George Foreman is a spectacular exception: Roberto Duran, still chasing his lost youth at 43, is not. On Saturday, amid the appropriately faded grandeur of the Atlantic City Convention Center, Duran makes what will surely be his last appearance in the big time. But the gulf, in terms of real quality, between his longevity and Foreman's can be measured in the fact that, whereas Foreman holds the "genuine" world heavyweight title, Duran's rematch with Vinny Pazienza involves the super-middleweigh t championship of the International Boxing Council, one of the host of would-be governing bodies infesting the sport's lunatic fringe.
The point of the rematch (Pazienza having taken a comfortable, unanimous decision first time around) is merely to provide the winner with justification to challenge for a more widely-accepted title and, of course, to cash in for one last time on Duran's waning reputation. This is a harsh and cynical business, short on compassion for broken fighters and respect for their past glories. Duran's tragedy (and such it will surely become if he outstays his welcome) is that as long as he is ready to risk his health in the ring, there will be a promoter prepared to put up a purse and a punter queuing for a ticket.
He recognises this himself. "I fight because I am a fighter," he said recently, with blinding simplicity and heart-breaking insight. "What else can I do?" Fighting is not only what Duran does, but what he is, right to the core of his being. Boxing defined and shaped him.
The youngster who once stole fruit to keep his family alive has spent more money than most of his Panamanian compatriots can even imagine, including a $3m income tax refund sent to his Miami address by the US Government, who realisedmonths later that there had been a miscalculation. An official was dispatched to ask for the money back, surely the least sought-after assignment since they served notice of prosecution on Al Capone. Duran's response can probably be guessed.
It has been a glorious career, and even its downbeats have served only to reinforce the legend. When he turned away against Ray Leonard in their infamous "No Mas" rematch in New Orleans, the fight which earned him an undeserved reputation in America as aquitter, he was in fact underlining his commitment to honest fighting. The contemptuous sweep on the right arm with which he dismissed Leonard's mind games and posturing as he walked away to his own corner in that startling eighth round was the gesture of a child who has taken his ball home because the other kids won't play by his rules. By Duran's primitive standards, what Leonard was doing was not fighting as he understood it.
In November 1983, Duran defied the terrifying Marvin Hagler for 15 rounds in a close-run challenge for the middleweight title, and looked so full of fight at the finish that you half-expected him to invite Hagler round the back of the car park to continue the discussion.
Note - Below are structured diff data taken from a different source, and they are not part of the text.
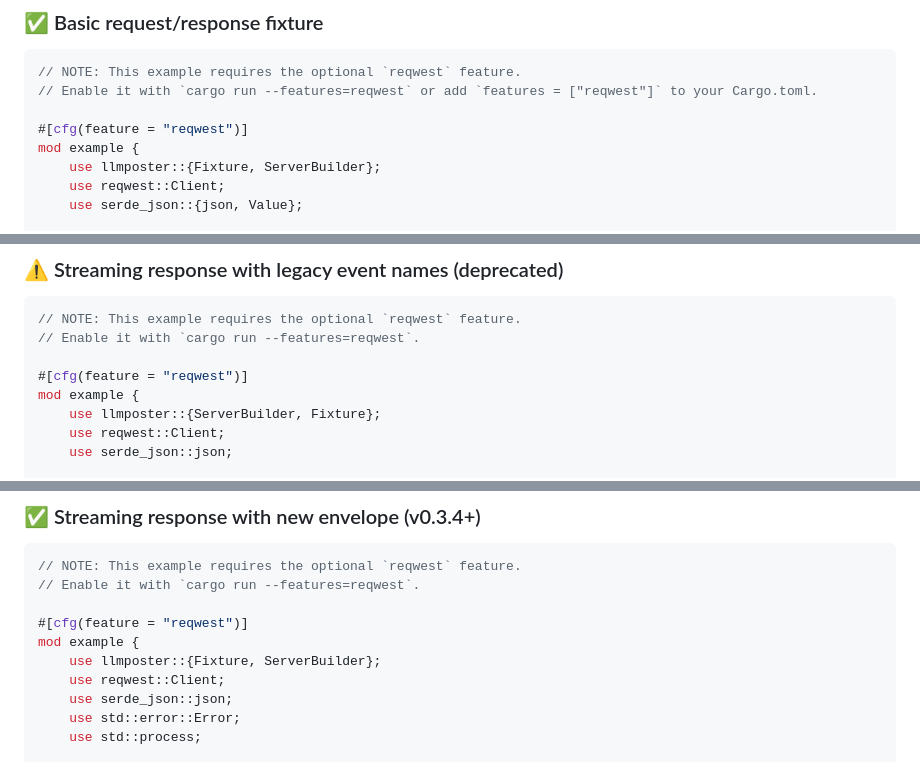
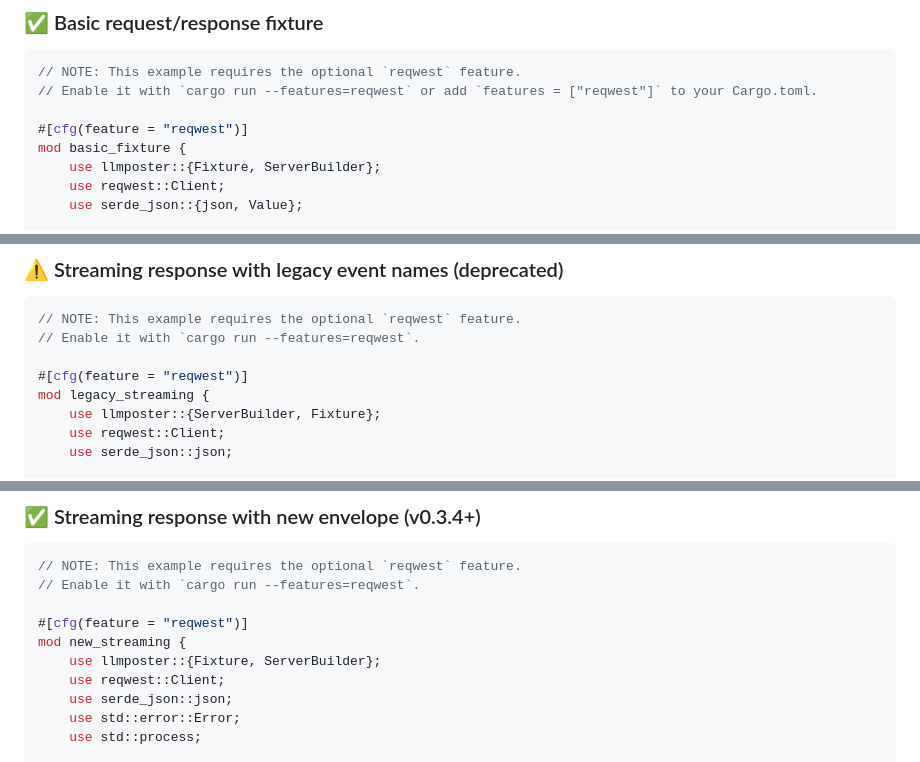
Before and after one commit to SkillDoAI/llmposter, a Markdown page: SKILL.md, 3 parts joined by grey strips. Drawn GitHub-style.

```diff
--- a/SKILL.md
+++ b/SKILL.md
@@ -42,7 +42,7 @@ tokio-stream = "0.1"
 // Enable it with `cargo run --features=reqwest` or add `features = ["reqwest"]` to your Cargo.toml.
 
 #[cfg(feature = "reqwest")]
-mod example {
+mod basic_fixture {
     use llmposter::{Fixture, ServerBuilder};
     use reqwest::Client;
     use serde_json::{json, Value};
@@ -113,7 +113,7 @@ fn main() {
 // Enable it with `cargo run --features=reqwest`.
 
 #[cfg(feature = "reqwest")]
-mod example {
+mod legacy_streaming {
     use llmposter::{ServerBuilder, Fixture};
     use reqwest::Client;
     use serde_json::json;
@@ -206,7 +206,7 @@ fn main() {
 // Enable it with `cargo run --features=reqwest`.
 
 #[cfg(feature = "reqwest")]
-mod example {
+mod new_streaming {
     use llmposter::{Fixture, ServerBuilder};
     use reqwest::Client;
     use serde_json::json;
```
Also changed, not shown: other parts of SKILL.md (+128 -35 lines).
Seven months later, when Thomas Hearns hit him in a light-middleweight title challenge so hard that I feared for Duran's very life, the irrepressible warrior turned even that crushing defeat into a victory of sorts: it had tak en the best punch ever thrown by the hardest hitter of his generation to flatten him, and it remains his only knockout loss in 104 fights.
He came back to take the WBC middleweight title from Iran Barkley in a fight which was the perfect illustration of Duran's unique place in the affections of those who appreciate quality in an age of tat. Frank Bruno was challenging Mike Tyson that week in Las Vegas, so I watched the Duran fight on a giant screen in the press tent with a clutch of American boxing writers, most of whom had gleefully written him off as a coward. Yet by the finish, the hacks were roaring the old boy home like fans in the bleachers.
Duran will need another performance of that calibre this week. He won't find it, of course, but that doesn't matter: in this game, dreams die hard.